During the last decades competence has become very popular in education. Much of it had to do with the preparation of student for occupations and professions, or the labour market and society in general. Parallel to that, organisations, including Wageningen UR, introduced competence-management systems. International education development organisations also jumped on the bandwagon, and are exporting competence-based education models, leading to phrases like ‘we implement competence-based’, as shorthand for using principles of competence-based vocational or professional education. Even at university level, variations of competence-based education are being introduced.
When I came to Wageningen University, in 1998, asking around for what professional profiles educational programs were preparing, colleagues reacted as if I was cursing in the church. The general belief was that Wageningen programs had nothing to do with professions. Students were introduced in science domains, which was believed to be quite different. When I noted that massive educational programs at universities like law and medicine were also introducing students into science domains and preparing them for professions, I did not meet a lot of understanding.
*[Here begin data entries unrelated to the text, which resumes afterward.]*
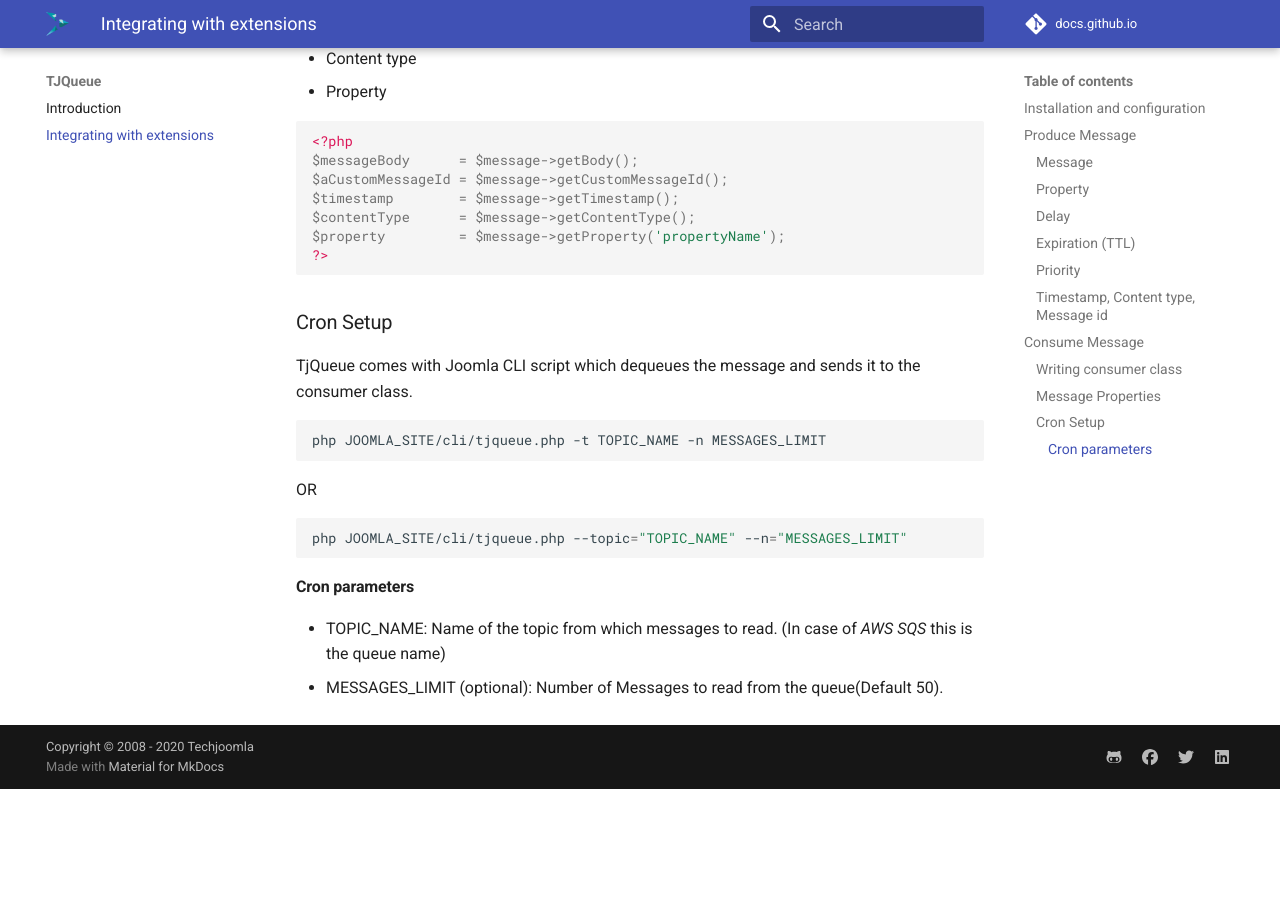
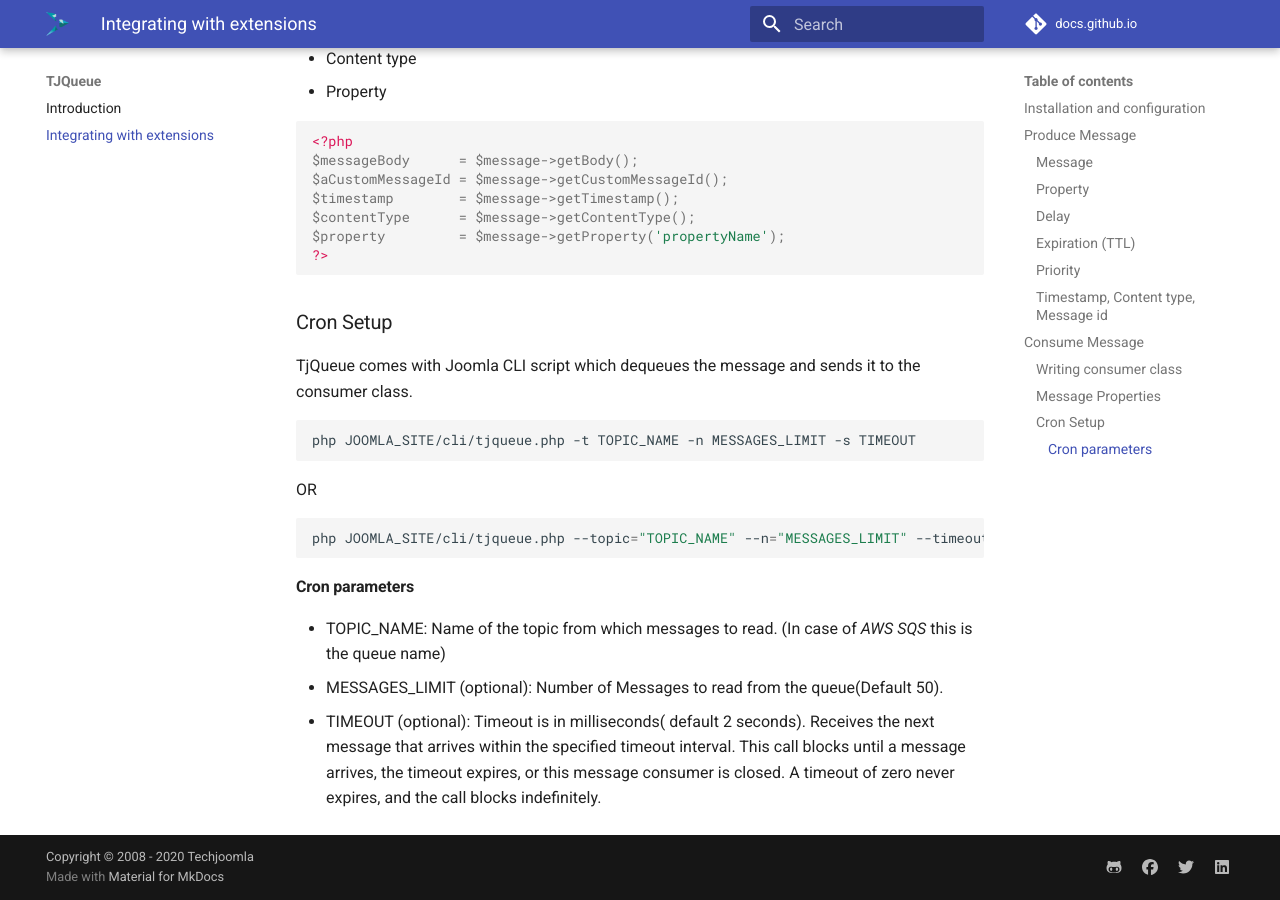
Before and after one commit to techjoomla/docs.github.io, an MkDocs documentation site: the page built from docs/tj-queue/tjqueue-integrating-with-extensions.md, in a window 1280 px wide and 900 px high, scrolled down 4636 px. Built offline with MkDocs 1.6.1 and Material for MkDocs 9.7.7, drawn with Linux system fonts in a browser that asks for light colours; comment, search, counter and statistics services are not loaded; before the commit the page ends 5425 px from its top, so only the background shows below that.

Commit message:
Issue #150306 fix: Execution timeout limit (#38)

````diff
--- a/docs/tj-queue/tjqueue-integrating-with-extensions.md
+++ b/docs/tj-queue/tjqueue-integrating-with-extensions.md
@@ -228,15 +228,16 @@
 TjQueue comes with Joomla CLI script which dequeues the message and sends it to the consumer class.
 
 ```bash
-php JOOMLA_SITE/cli/tjqueue.php -t TOPIC_NAME -n MESSAGES_LIMIT
+php JOOMLA_SITE/cli/tjqueue.php -t TOPIC_NAME -n MESSAGES_LIMIT -s TIMEOUT
 ```
 
 OR
 
 ```bash
-php JOOMLA_SITE/cli/tjqueue.php --topic="TOPIC_NAME" --n="MESSAGES_LIMIT"
+php JOOMLA_SITE/cli/tjqueue.php --topic="TOPIC_NAME" --n="MESSAGES_LIMIT" --timeout="TIMEOUT"
 ```
 
 #### Cron parameters
   - TOPIC_NAME: Name of the topic from which messages to read. (In case of *AWS SQS* this is the queue name)
   - MESSAGES_LIMIT (optional): Number of Messages to read from the queue(Default 50).
+  - TIMEOUT (optional): Timeout is in milliseconds( default 2 seconds). Receives the next message that arrives within the specified timeout interval. This call blocks until a message arrives, the timeout expires, or this message consumer is closed. A timeout of zero never expires, and the call blocks indefinitely.
````
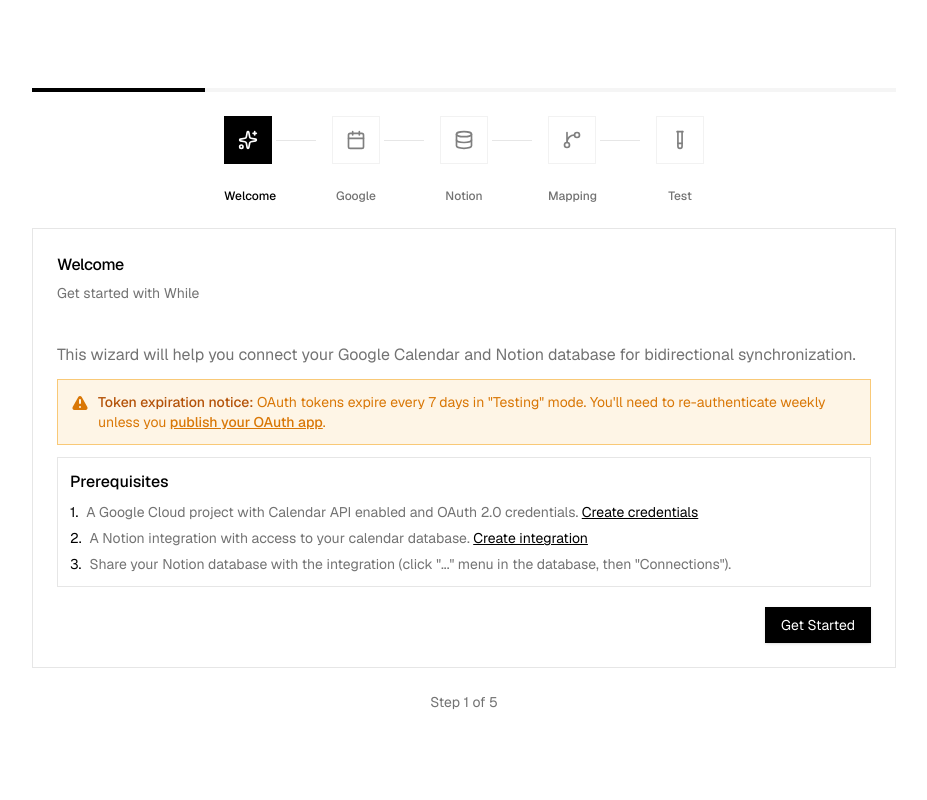
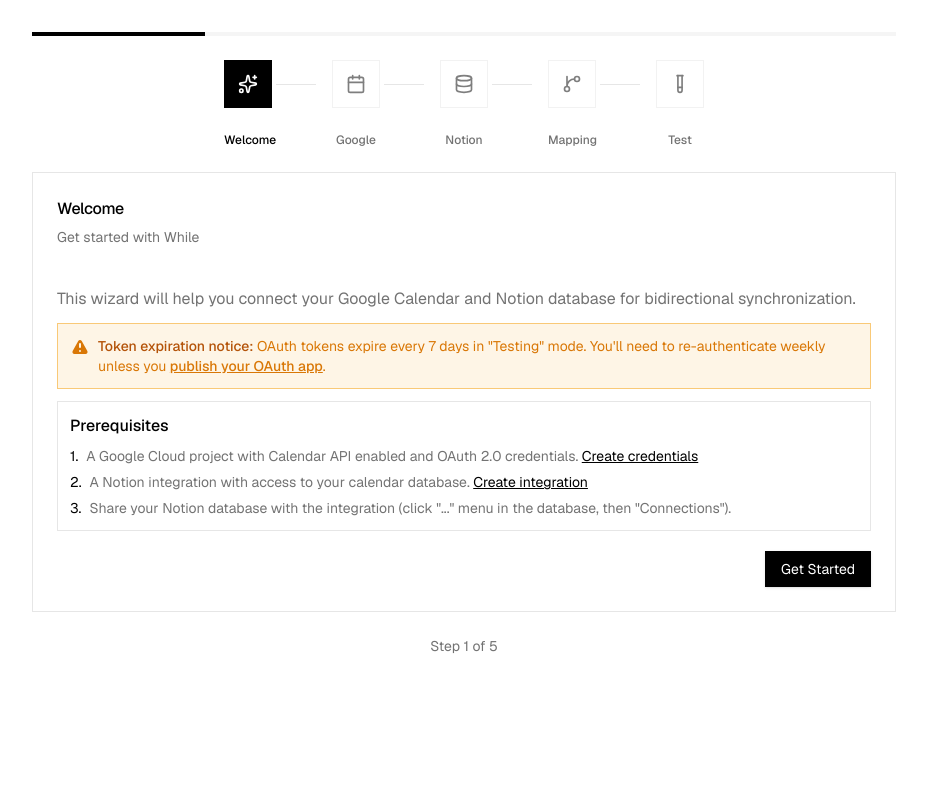
Before and after one commit to mcsdevv/while-dashboard-template, a Next.js app: page /setup in a window 1280 px wide. Shown: the top 800 px of the page, without its empty margins (176-1103 px from the left). Built offline with nearby package versions, Linux system fonts and the light colour scheme; no server answers.

Commit message:
chore: sync from monorepo

```diff
--- a/app/(setup)/layout.tsx
+++ b/app/(setup)/layout.tsx
@@ -8,8 +8,8 @@
   children: React.ReactNode;
 }) {
   return (
-    <div className="min-h-screen flex items-center justify-center bg-background">
-      <div className="w-full max-w-4xl px-4 py-8">{children}</div>
+    <div className="min-h-screen flex flex-col bg-background">
+      <div className="w-full max-w-4xl mx-auto px-4 py-8 flex-1 flex flex-col">{children}</div>
     </div>
   );
 }
--- a/components/setup/setup-wizard.tsx
+++ b/components/setup/setup-wizard.tsx
@@ -102,13 +102,17 @@
   const currentStepData = STEPS[currentStep - 1];
 
   return (
-    <div className="space-y-6 animate-in fade-in duration-300">
+    <div className="flex flex-col min-h-full animate-in fade-in duration-300">
+      {/* Fixed navigation wrapper */}
+      <div className="fixed top-0 left-0 right-0 z-10 bg-background pt-8 pb-4 space-y-6">
         {/* Progress bar */}
+        <div className="max-w-4xl mx-auto px-4">
           <div className="bg-muted h-1 overflow-hidden">
           <div
             className="h-full bg-foreground transition-all duration-300 ease-out"
             style={{ width: `${(currentStep / STEPS.length) * 100}%` }}
           />
+          </div>
         </div>
 
         {/* Stepper */}
@@ -175,7 +179,13 @@
             ))}
           </div>
         </div>
+      </div>
 
+      {/* Spacer for fixed nav - approximately 140px on desktop, 120px on mobile */}
+      <div className="h-[120px] sm:h-[140px]" />
+
+      {/* Scrollable content */}
+      <div className="flex-1 space-y-6">
         {/* Step content */}
         <Card className="animate-in slide-in-from-bottom duration-300">
         <CardHeader className="pb-4">
@@ -212,5 +222,6 @@
           Step {currentStep} of {STEPS.length}
         </p>
       </div>
+    </div>
   );
 }
```
Lines whose indentation alone changed are shown as unchanged.
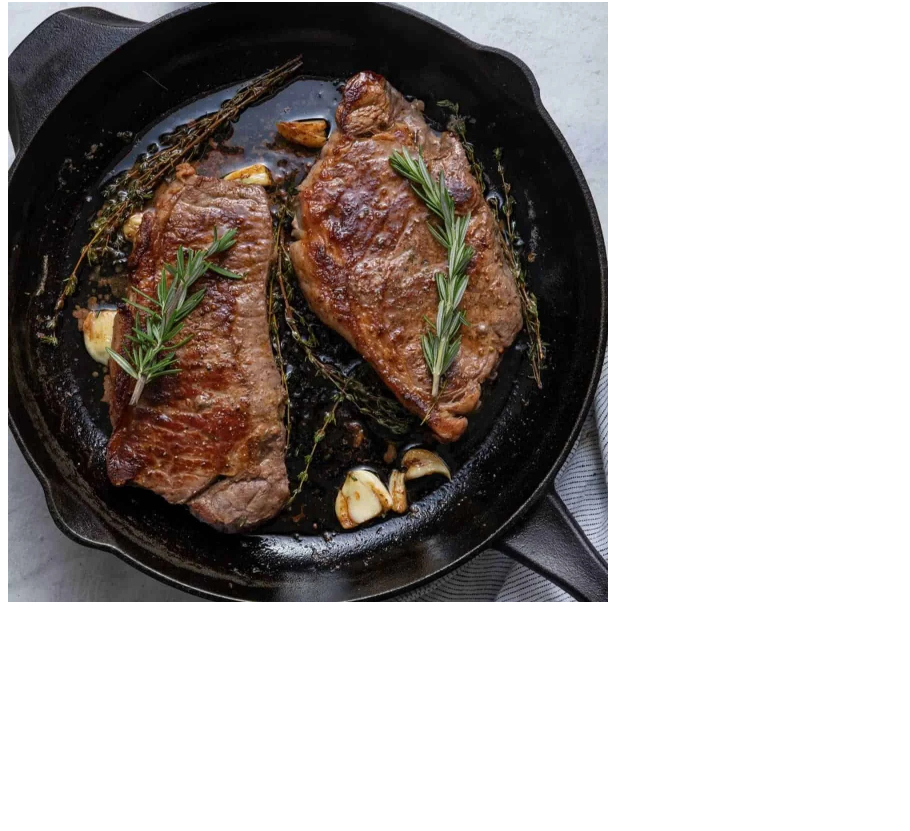
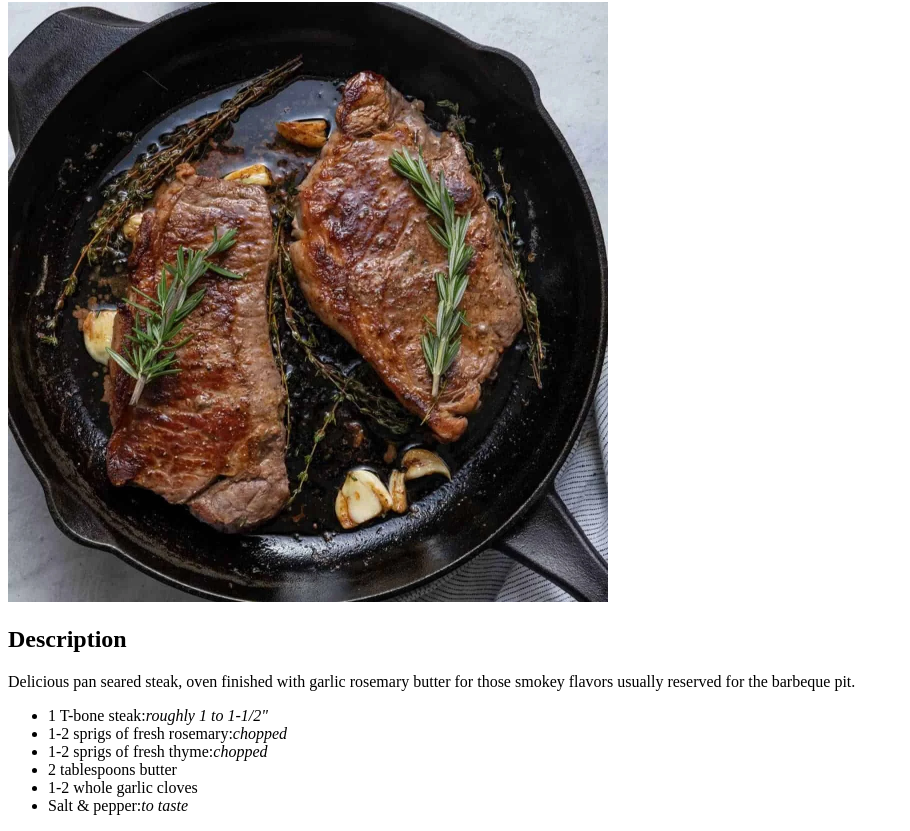
Before and after one commit to Michael080/odin-recipes, a plain HTML site: page recipes/garlic-rosemary-panfried-steak.html in a window 1280 px wide. Shown: the part 104-935 px from the top of the page, without its empty margins (0-910 px from the left). Before the commit the page ends 800 px from the top, so only its background shows below. Drawn offline with Linux system fonts and the light colour scheme.

Commit message:
Add description section w/ brief description and ingredients list.

```diff
--- a/recipes/garlic-rosemary-panfried-steak.html
+++ b/recipes/garlic-rosemary-panfried-steak.html
@@ -9,7 +9,22 @@
     <a href="../index.html">Home</a>
     <h1>Rosemary Garlic Panfried Steak</h1>
     <div class="recipe">
-      <img src="images/Cast-Iron-Skillet-Steak.webp" alt="Delicious steak in a skillet with herbs." width="600">
-    </div>
+      <div class="dish">
+        <img src="images/Cast-Iron-Skillet-Steak.webp" alt="Delicious steak in a skillet with herbs." width="600">
+        <div class="description">
+          <h2>Description</h2>
+          <p class="description">Delicious pan seared steak, oven finished with garlic rosemary butter for those smokey
+          flavors usually reserved for the barbeque pit.</p>
+          <ul class="ingredients">
+            <li>1 T-bone steak:<em>roughly 1 to 1-1/2"</em></li>
+            <li>1-2 sprigs of fresh rosemary:<em>chopped</em></li>
+            <li>1-2 sprigs of fresh thyme:<em>chopped</em></li>
+            <li>2 tablespoons butter</li>
+            <li>1-2 whole garlic cloves</li>
+            <li>Salt & pepper:<em>to taste</em></li>
+          </ul>
+        </div><!--description-->
+      </div><!--dish-->
+    </div><!--recipe-->
   </body>
 </html>
```
Also changed, not shown: recipes/keto-truffles.html (+13 -2 lines).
Now, Wageningen University, like many others, are realising that sound scientific education and preparation for society can go hand. It is now fashionable to think about performance requirements which are set by employers and professions and to align educational programs along the lines of broad roles, of which becoming a researcher is only one. Engineer, Manager, Consultant, Policy Expert and Teacher are others.
Do we really need the word ‘competence’ to make educational programs relevant for society, and prepare graduates for a changing world, and to contribute to innovation and transformation? Not really. The Dutch competence-based qualification structure is being transformed into a job-oriented qualification structure. But the principles of formulating an education philosophy, developing a coherent curriculum design, and aligning educational programs to the needs of society remain important. Program objectives, curriculum content, the organisation of studies and the assessment of educational achievement are the core educational design components, and have to be considered in relationship to one another. Unfortunately many educational innovations or so-called improvements fail because there is one-sided attention to one of the core design components. Do we need competent graduates? Yes, of course. Why? Because having a professional license and being a good professional are not necessarily the same.
The complaints about competence-based education that were expressed during the last years are a bit paradoxical in this respect. The complaints were that the educational programs were having too few contact hours for students, that students were left alone, and that there was overreliance on self-regulation. Those program characteristics were however not an intrinsic element of the competence-based education philosophy. This philosophy was used to implement budget cuts in certain cases.
Recently more and more cases of lowering educational standards are revealed. Students received diplomas for educational programs of professional universities which were not really at the level of higher education. But, isn’t competence just the key issue here? Students should not only get a license, their educational institute has to warrant that their graduates are capable, have the expected and agreed level of expertise, and be able to perform according standards that are set. Intensified attention to exams and assessments as a result of the scandals of lowering program requirements is right. But as a result of that, educational objectives, content and organisation, including learning processes should also be scrutinized for level and coherence.
Then again, do we need the concept of competence? Given the issues raised here, I think yes, we need it. To warrant that graduates are really professional, and to provide educational technology to enable that. Besides, we cannot escape the notion of competence in education, as the European Union has integrated competence in the European Qualification Framework. Although, the way in which that was done creates as many questions as answers, but that is a whole other story.